[Opening DATA PROVIDED section]
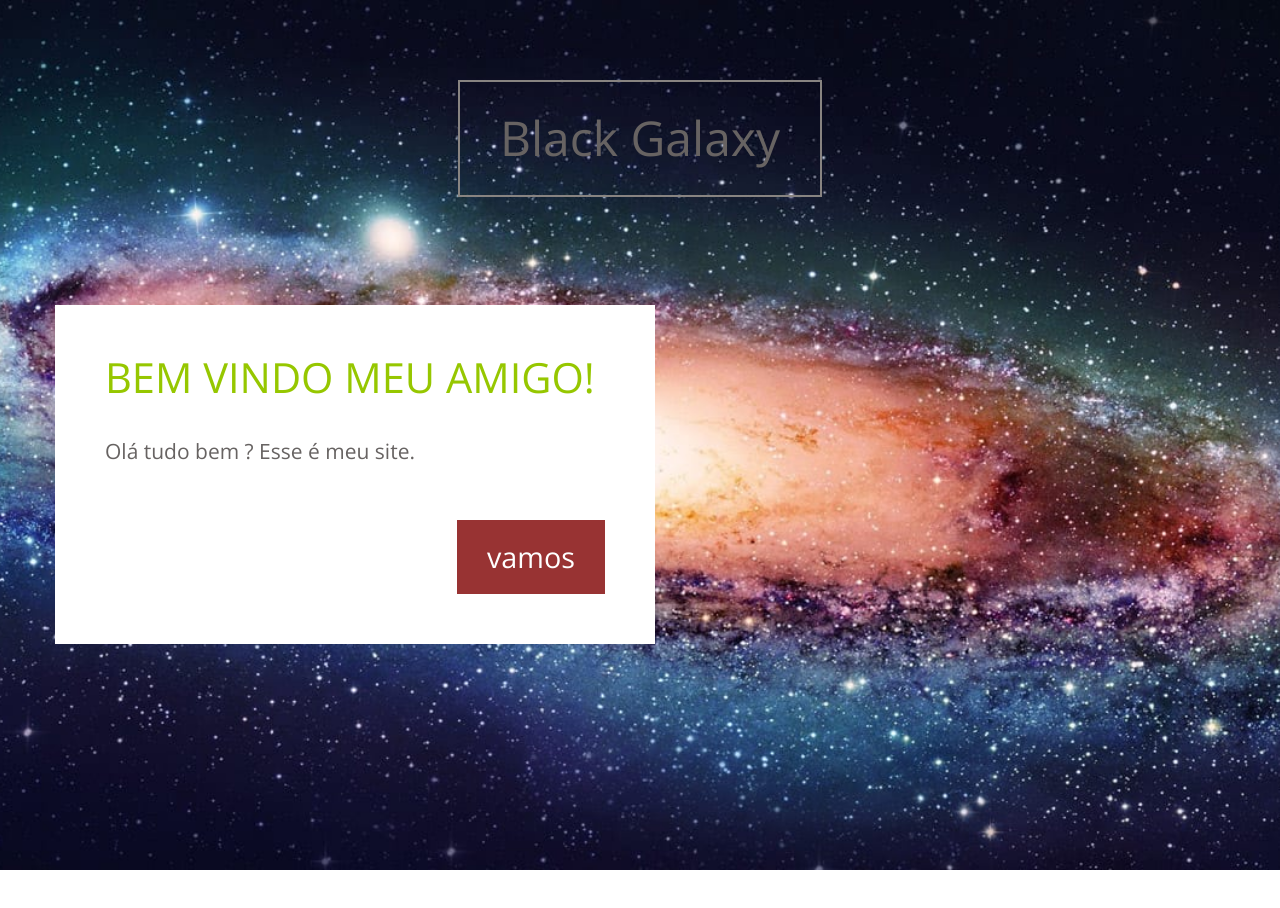
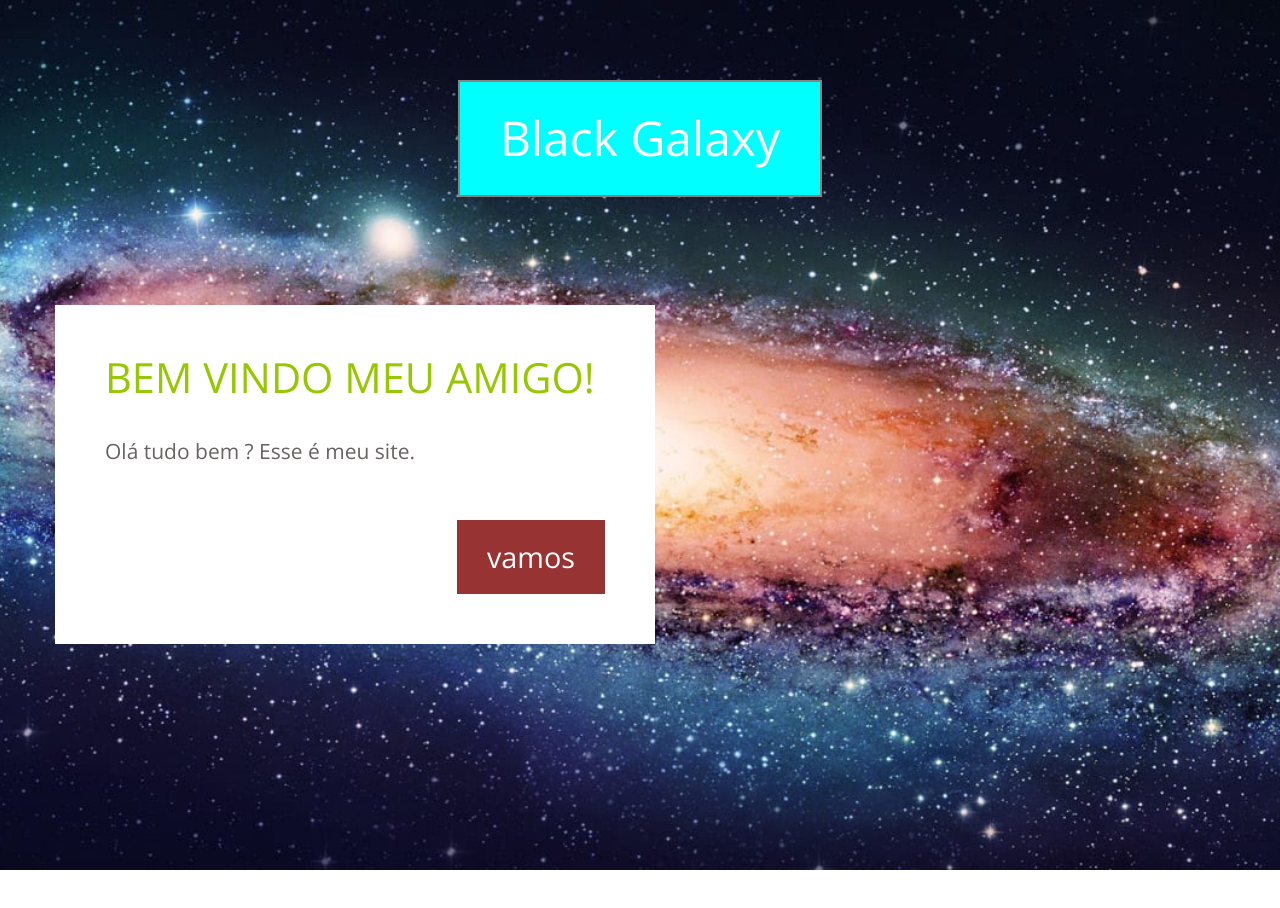
Before and after one commit to nicolasmarcaneiro/nicolasmarcaneiro.github.io, a plain HTML site: page index.html in a window 1280 px wide. Shown: the top 908 px of the page. Drawn offline with nearby package versions, Linux system fonts and the light colour scheme.

Commit message:
Alteração no código.

```diff
--- a/css/templatemo-style.css
+++ b/css/templatemo-style.css
@@ -58,10 +58,11 @@ p {
 
 .tm-site-title {
 	border: 2px solid #888481;
-	color: #676362;
+	color: #ffffff;
 	display: inline-block;
 	font-size: 3rem;
 	padding: 30px 40px;
+	background-color: aqua;
 }
 
 .tm-textbox {
```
[Closing DATA PROVIDED section]
PROBLEM DESCRIPTION: Gather up the lines containing the word "color" from these records and copy them.

SOLUTION:
-	color: #676362;
+	color: #ffffff;
+	background-color: aqua;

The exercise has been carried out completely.